> **Problem to work on**:
Among the entries below, find the lines that hold the word "Residuo" and report them.

> **Exercise data**:
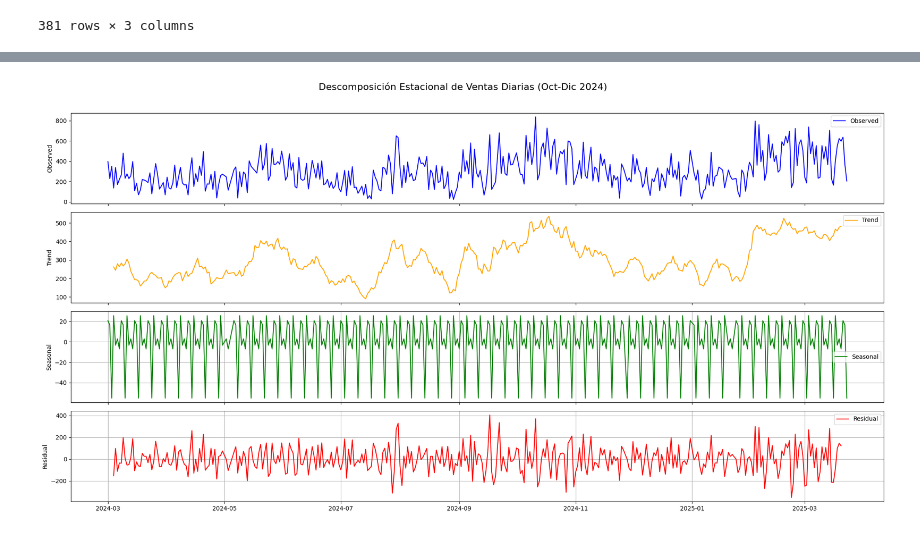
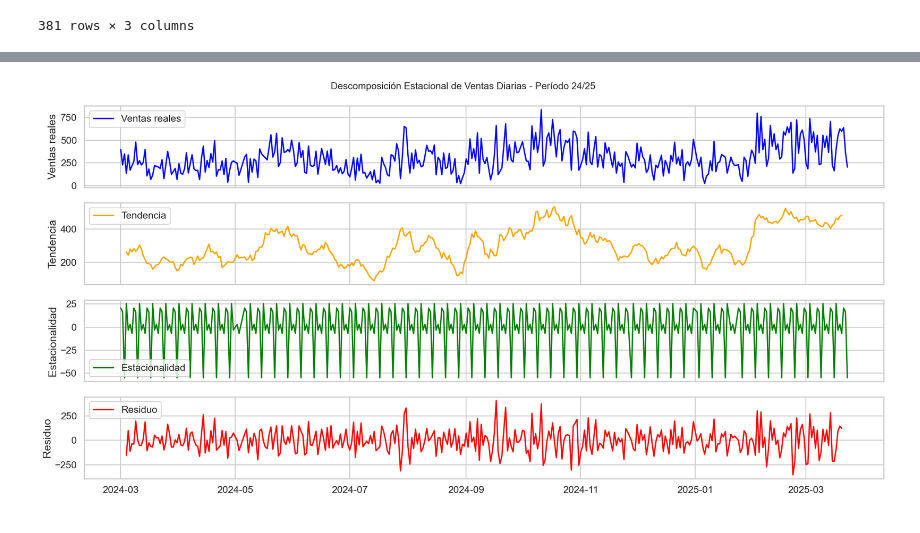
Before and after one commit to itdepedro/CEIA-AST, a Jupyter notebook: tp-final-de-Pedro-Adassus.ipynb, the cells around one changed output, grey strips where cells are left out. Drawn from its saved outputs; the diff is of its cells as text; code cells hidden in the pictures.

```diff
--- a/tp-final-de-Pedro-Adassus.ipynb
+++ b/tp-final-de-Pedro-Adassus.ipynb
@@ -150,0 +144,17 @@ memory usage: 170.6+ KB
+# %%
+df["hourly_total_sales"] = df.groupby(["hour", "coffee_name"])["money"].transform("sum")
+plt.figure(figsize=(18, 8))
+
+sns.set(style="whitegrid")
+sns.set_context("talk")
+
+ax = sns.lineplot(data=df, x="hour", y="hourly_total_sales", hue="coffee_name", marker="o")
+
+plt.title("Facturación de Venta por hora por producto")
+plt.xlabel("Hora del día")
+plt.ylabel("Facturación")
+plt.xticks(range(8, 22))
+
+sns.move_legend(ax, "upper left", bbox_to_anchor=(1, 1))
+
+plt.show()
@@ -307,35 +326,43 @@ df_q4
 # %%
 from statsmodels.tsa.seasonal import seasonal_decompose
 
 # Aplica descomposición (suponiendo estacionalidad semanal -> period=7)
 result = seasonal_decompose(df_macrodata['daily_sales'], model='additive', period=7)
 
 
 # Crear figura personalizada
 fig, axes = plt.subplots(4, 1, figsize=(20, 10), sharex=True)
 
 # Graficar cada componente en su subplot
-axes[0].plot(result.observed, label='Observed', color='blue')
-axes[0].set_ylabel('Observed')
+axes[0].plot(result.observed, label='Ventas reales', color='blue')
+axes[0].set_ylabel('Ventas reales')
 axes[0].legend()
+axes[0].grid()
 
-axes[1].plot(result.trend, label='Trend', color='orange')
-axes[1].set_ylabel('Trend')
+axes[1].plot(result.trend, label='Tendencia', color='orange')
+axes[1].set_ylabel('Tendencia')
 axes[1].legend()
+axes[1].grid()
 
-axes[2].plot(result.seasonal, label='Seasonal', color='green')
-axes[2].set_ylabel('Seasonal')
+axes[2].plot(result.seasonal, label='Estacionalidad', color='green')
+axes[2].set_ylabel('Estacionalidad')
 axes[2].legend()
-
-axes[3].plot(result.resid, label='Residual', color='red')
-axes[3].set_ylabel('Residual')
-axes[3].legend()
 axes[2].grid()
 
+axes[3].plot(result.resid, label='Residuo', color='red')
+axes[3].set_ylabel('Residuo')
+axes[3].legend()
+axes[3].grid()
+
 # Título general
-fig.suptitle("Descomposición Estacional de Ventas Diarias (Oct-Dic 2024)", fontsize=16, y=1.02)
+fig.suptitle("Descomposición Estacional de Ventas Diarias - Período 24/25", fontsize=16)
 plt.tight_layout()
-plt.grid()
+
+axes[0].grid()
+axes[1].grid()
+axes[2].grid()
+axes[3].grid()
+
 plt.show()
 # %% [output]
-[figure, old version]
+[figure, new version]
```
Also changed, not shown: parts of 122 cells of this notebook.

> **Response area**:
+axes[3].plot(result.resid, label='Residuo', color='red')
+axes[3].set_ylabel('Residuo')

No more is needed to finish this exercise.